On Friday, Senate Majority Leader Mitch McConnell (R-KY) released a package of additional economic stimulus proposals to respond to the crisis. The legislation, Coronavirus Aid, Relief, and Economic Security Act or the CARES Act, would provide additional financial assistance to individuals and families through benefit programs and direct payments; but unlike the previous legislation, this package also includes significant programs to help employers through the next few months.

As of late Saturday night, an agreement had been reached on the overall structure and many of the component parts of this package, and the actual legislation on which the Senators will vote was being drafted. However, there were still some outstanding issues on which compromise had not been reached; negotiations on those issues resumed early this morning.

It was announced this morning (Sunday, March 22) that Senator McConnell is meeting in his office at 11:00 with Treasury Secretary Mnuchin, Senate Democrat Leader Chuck Schumer (D-NY), House Speaker Nancy Pelosi (D- CA) and House Republican Leader Kevin McCarthy (R-CA).

Originally estimated to “cost” about $1 trillion, bi-partisan negotiations with the White House throughout Friday evening and Saturday raised the cost of the bill to a reported $2 trillion. Of note in those negotiations:

Early Saturday morning we learned that there was an effort to remove the business tax provisions from the bill. Among those tax provisions were a deferral of tax payments and temporary Net Operating Loss carry back. An intense and focused response from all of us in the DC trade association community seems to have stopped that effort.

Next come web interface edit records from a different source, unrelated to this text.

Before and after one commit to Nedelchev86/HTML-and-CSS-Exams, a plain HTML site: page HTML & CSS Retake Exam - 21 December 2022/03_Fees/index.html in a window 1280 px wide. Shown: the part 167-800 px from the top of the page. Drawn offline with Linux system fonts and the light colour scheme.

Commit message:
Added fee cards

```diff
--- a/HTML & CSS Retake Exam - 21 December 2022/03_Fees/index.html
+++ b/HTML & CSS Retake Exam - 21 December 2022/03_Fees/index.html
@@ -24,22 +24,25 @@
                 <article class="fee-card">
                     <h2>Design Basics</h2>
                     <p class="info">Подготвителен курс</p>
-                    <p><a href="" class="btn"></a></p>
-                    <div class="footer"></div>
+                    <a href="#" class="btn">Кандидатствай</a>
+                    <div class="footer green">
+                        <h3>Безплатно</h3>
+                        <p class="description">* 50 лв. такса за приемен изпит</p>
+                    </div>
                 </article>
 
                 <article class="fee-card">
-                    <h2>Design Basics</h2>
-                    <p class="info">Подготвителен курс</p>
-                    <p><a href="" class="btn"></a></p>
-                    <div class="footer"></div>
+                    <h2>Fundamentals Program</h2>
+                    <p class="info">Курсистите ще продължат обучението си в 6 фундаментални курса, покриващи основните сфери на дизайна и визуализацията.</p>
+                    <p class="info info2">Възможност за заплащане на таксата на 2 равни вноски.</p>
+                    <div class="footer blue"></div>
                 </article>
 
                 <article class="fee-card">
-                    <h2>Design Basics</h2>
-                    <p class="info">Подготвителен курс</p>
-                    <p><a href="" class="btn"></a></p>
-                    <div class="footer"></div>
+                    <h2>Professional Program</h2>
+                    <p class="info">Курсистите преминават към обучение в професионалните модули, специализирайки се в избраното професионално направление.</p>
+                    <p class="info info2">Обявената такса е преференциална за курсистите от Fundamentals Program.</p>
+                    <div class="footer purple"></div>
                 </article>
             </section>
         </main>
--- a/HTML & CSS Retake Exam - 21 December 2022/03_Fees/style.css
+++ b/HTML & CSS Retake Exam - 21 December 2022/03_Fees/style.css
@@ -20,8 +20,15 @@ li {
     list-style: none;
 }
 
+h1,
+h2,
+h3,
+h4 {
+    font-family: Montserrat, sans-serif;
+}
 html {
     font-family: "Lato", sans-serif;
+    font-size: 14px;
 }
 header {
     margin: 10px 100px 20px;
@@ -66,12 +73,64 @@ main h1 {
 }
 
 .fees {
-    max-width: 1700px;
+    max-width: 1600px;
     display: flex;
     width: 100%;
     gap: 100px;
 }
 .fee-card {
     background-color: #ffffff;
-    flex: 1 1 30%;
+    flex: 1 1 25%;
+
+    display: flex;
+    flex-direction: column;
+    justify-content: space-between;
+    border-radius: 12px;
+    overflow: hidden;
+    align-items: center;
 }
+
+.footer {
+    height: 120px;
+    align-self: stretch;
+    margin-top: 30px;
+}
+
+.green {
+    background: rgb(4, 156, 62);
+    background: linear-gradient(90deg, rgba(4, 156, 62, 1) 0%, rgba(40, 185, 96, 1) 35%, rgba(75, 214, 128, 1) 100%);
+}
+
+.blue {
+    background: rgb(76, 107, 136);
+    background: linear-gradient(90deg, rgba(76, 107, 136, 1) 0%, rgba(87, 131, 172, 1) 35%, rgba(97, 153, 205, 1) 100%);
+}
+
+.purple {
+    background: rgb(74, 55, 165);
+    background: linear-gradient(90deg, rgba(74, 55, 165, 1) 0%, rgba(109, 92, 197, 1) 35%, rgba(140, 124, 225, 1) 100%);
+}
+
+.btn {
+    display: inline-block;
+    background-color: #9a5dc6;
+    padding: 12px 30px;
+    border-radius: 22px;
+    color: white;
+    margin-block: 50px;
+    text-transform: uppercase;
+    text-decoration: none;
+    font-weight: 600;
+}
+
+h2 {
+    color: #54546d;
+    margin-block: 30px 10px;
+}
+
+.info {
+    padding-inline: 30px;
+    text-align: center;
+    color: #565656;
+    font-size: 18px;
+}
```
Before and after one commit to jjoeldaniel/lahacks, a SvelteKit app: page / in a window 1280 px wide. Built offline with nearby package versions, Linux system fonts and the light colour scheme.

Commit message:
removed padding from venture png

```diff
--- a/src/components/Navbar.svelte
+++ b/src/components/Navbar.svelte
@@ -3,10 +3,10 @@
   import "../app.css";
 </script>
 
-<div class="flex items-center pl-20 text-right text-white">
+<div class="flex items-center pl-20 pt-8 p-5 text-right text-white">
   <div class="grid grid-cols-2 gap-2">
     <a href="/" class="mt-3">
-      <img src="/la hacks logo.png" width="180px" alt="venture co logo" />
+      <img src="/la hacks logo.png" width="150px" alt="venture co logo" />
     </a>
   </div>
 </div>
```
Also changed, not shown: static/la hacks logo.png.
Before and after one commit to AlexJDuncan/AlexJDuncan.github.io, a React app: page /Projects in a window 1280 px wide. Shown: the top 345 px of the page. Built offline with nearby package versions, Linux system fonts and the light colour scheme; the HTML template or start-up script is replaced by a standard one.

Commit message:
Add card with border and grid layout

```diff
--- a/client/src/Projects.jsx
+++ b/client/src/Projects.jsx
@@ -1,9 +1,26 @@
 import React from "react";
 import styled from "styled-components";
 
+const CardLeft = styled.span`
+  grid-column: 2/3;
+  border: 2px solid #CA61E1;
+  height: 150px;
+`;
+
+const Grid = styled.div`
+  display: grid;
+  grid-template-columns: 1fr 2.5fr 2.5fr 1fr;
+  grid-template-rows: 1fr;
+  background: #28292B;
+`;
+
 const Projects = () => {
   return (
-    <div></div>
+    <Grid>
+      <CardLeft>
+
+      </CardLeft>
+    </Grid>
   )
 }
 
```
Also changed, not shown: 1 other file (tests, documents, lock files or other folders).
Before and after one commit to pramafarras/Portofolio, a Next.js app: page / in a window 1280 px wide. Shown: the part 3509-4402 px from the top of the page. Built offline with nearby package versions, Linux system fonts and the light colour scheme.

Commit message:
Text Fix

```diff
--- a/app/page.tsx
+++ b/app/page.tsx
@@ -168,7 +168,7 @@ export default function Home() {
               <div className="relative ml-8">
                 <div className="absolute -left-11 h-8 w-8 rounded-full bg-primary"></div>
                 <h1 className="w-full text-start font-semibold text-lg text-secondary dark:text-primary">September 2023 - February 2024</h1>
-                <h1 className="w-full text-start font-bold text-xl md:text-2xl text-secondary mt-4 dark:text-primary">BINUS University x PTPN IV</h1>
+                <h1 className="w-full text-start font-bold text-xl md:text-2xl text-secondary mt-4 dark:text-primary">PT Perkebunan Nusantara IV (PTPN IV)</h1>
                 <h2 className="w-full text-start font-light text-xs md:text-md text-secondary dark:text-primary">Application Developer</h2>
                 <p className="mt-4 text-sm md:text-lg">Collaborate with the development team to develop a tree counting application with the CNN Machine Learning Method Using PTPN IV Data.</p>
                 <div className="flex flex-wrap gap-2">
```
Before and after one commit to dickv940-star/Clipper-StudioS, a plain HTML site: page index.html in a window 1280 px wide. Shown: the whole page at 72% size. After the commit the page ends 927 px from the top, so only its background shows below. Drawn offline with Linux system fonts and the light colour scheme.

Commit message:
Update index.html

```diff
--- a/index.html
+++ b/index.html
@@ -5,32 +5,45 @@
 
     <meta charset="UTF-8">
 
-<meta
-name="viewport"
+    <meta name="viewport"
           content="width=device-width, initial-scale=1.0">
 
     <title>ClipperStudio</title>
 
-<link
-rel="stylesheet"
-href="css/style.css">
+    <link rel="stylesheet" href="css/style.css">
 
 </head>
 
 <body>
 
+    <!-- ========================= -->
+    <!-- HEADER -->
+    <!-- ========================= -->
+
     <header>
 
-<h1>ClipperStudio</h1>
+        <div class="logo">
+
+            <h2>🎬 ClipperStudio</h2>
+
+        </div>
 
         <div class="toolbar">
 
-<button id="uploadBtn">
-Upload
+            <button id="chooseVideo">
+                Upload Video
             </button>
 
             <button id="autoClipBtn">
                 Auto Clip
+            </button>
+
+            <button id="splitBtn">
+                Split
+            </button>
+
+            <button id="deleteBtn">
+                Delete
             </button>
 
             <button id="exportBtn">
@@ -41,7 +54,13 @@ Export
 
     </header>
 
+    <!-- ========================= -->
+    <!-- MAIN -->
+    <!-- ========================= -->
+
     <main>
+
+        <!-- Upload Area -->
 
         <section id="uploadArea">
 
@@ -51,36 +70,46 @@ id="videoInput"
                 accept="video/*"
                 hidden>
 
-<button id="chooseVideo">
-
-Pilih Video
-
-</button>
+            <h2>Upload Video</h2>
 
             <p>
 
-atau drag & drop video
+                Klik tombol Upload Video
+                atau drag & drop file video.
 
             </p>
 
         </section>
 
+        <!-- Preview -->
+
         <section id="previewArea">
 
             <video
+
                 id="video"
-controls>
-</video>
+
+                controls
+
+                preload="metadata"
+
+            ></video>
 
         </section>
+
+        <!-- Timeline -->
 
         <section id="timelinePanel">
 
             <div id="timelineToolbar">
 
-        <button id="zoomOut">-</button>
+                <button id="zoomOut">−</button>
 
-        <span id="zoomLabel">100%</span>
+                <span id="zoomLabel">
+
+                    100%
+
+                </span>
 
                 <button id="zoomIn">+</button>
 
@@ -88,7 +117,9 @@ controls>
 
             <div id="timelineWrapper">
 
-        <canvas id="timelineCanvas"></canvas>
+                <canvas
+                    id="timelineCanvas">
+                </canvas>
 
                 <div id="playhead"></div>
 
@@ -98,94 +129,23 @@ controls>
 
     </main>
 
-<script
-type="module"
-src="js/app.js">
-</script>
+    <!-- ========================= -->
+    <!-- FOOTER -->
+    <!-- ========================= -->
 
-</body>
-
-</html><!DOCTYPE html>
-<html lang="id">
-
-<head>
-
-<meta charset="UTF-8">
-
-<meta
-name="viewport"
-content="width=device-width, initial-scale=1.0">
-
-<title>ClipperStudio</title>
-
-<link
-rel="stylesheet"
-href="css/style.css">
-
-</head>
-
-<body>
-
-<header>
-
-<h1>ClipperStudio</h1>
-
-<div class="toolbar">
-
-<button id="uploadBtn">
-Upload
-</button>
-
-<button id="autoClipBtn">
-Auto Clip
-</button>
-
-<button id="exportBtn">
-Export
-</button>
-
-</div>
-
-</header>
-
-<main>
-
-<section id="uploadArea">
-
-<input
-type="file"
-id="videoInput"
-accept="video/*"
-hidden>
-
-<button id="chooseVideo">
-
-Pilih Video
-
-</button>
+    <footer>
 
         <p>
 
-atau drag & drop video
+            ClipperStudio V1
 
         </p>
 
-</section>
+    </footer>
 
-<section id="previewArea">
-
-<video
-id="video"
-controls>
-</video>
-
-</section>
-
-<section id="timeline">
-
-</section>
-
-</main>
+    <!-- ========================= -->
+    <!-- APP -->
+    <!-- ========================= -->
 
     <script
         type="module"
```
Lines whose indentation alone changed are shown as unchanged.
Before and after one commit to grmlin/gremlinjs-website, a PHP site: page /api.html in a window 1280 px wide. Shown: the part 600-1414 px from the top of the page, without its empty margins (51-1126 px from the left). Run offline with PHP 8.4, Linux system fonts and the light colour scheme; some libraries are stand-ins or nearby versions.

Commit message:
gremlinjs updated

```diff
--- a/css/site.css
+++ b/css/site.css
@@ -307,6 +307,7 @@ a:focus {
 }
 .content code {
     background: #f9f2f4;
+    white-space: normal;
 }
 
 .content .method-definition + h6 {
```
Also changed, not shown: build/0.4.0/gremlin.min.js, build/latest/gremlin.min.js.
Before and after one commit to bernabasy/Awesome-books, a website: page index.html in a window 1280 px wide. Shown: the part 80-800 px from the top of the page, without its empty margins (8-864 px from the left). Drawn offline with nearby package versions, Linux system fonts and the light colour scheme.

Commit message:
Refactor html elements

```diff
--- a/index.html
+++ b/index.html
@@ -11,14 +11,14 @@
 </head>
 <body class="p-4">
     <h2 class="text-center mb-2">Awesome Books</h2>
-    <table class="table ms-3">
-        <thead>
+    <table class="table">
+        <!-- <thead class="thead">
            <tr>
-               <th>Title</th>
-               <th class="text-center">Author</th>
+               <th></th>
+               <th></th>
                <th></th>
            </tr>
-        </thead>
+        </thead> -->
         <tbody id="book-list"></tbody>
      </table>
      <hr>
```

The small business loan program proposals in the bill were originally limited to employers with 500 or fewer employees. There was a significant push to expand access to that loan program by raising the employee cap above 500, which would obviously benefit many NAW members and/or their customers. We do not yet know the outcome of those discussions.

On Friday Senator McConnell brought up and filed cloture on what is referred to as a “shell vehicle” – a piece of unrelated legislation the content of which will be deleted and replaced with the current stimulus proposal.

That cloture vote is the necessary beginning of the actual legislative process, and in order for the legislation to move forward, 60 Senators have to vote for the motion. If an agreement is reached on the entire package prior to 3:00, it is likely that well more than 60 Senators will vote to invoke cloture, and Senator McConnell’s stated objective of having the Senate approve the entire package on Monday will be achievable.


Tensions flare on Senate floor as coronavirus bill derailed for the second time by Dem objections